* [INSTRUCTIONS TO FOLLOW]:
Keep only the lines that hold the string "verificar", filtering out the rest of the entries below.

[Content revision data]
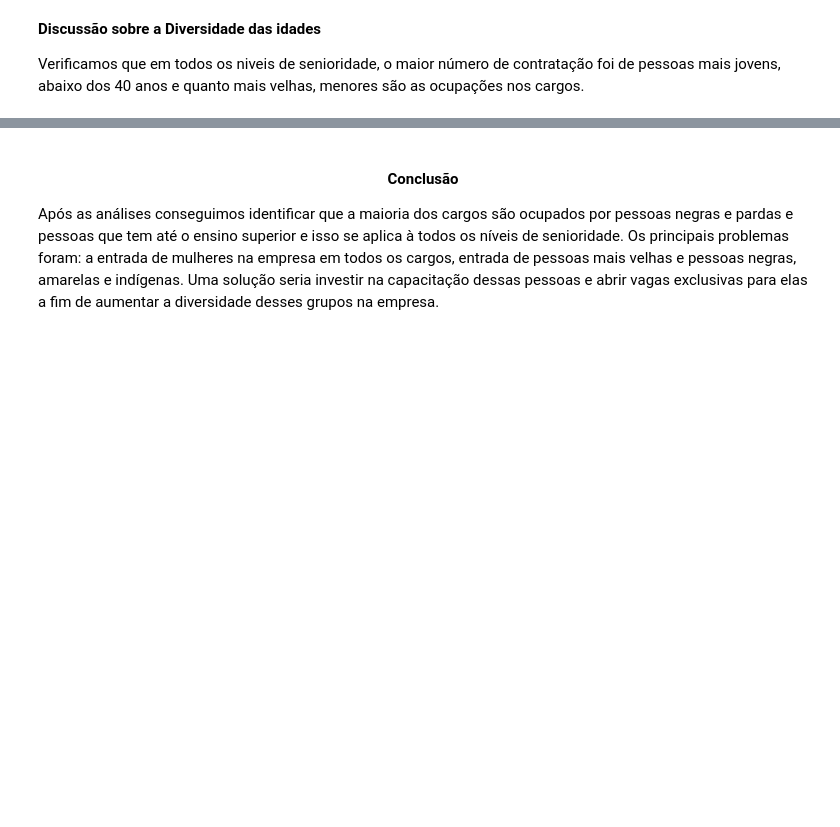
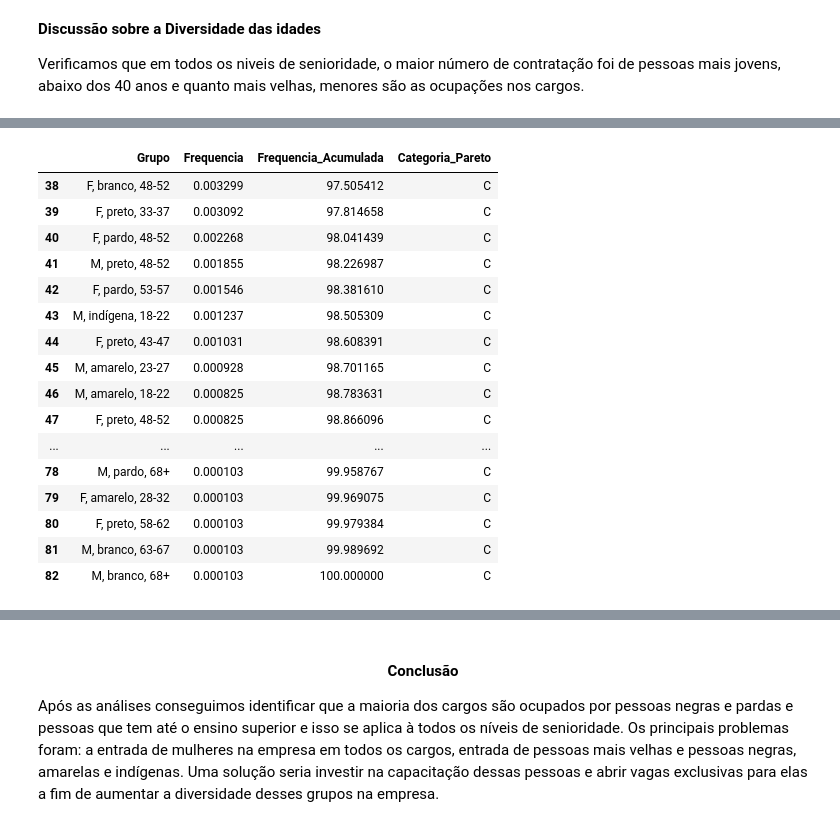
Before and after one commit to pedrolustosab/AdaHack-Dados, a Jupyter notebook: Análise Exploratória.ipynb, the cells around one changed output, grey strips where cells are left out. Cells and saved outputs as stored; diff of their text form; code cells hidden in the pictures; blank space fills up the shorter version.

```diff
--- a/Análise Exploratória.ipynb
+++ b/Análise Exploratória.ipynb
@@ -1010,0 +1006,6 @@ Verificamos que em todos os niveis de senioridade, o maior número de contrataç
+# %%
+# Concatenar as colunas de interesse separadas por ','
+df['Grupo'] = df[['Genero', 'Raca', 'Faixa_Etaria']].apply(lambda row: ', '.join(row.values.astype(str)), axis=1)
+
+# Imprimir as primeiras linhas do DataFrame para verificar o resultado
+df.head()
@@ -1010,0 +1048,24 @@ Verificamos que em todos os niveis de senioridade, o maior número de contrataç
+# %%
+# Filtrar o DataFrame para mostrar apenas as linhas onde 'categoria_pareto' é 'C'
+df_grupo_c = df_pareto[df_pareto['Categoria_Pareto'] == 'C']
+
+# Imprimir as primeiras linhas do DataFrame filtrado para verificar o resultado
+df_grupo_c
+# %% [output]
+|  | Grupo | Frequencia | Frequencia_Acumulada | Categoria_Pareto |
+| 38 | F, branco, 48-52 | 0.003299 | 97.505412 | C |
+| 39 | F, preto, 33-37 | 0.003092 | 97.814658 | C |
+| 40 | F, pardo, 48-52 | 0.002268 | 98.041439 | C |
+| 41 | M, preto, 48-52 | 0.001855 | 98.226987 | C |
+| 42 | F, pardo, 53-57 | 0.001546 | 98.381610 | C |
+| 43 | M, indígena, 18-22 | 0.001237 | 98.505309 | C |
+| 44 | F, preto, 43-47 | 0.001031 | 98.608391 | C |
+| 45 | M, amarelo, 23-27 | 0.000928 | 98.701165 | C |
+| 46 | M, amarelo, 18-22 | 0.000825 | 98.783631 | C |
+| 47 | F, preto, 48-52 | 0.000825 | 98.866096 | C |
+| ... | ... | ... | ... | ... |
+| 78 | M, pardo, 68+ | 0.000103 | 99.958767 | C |
+| 79 | F, amarelo, 28-32 | 0.000103 | 99.969075 | C |
+| 80 | F, preto, 58-62 | 0.000103 | 99.979384 | C |
+| 81 | M, branco, 63-67 | 0.000103 | 99.989692 | C |
+| 82 | M, branco, 68+ | 0.000103 | 100.000000 | C |
```
Also changed, not shown: parts of 14 cells of this notebook.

* [THE ANSWER]:
+# Imprimir as primeiras linhas do DataFrame para verificar o resultado
+# Imprimir as primeiras linhas do DataFrame filtrado para verificar o resultado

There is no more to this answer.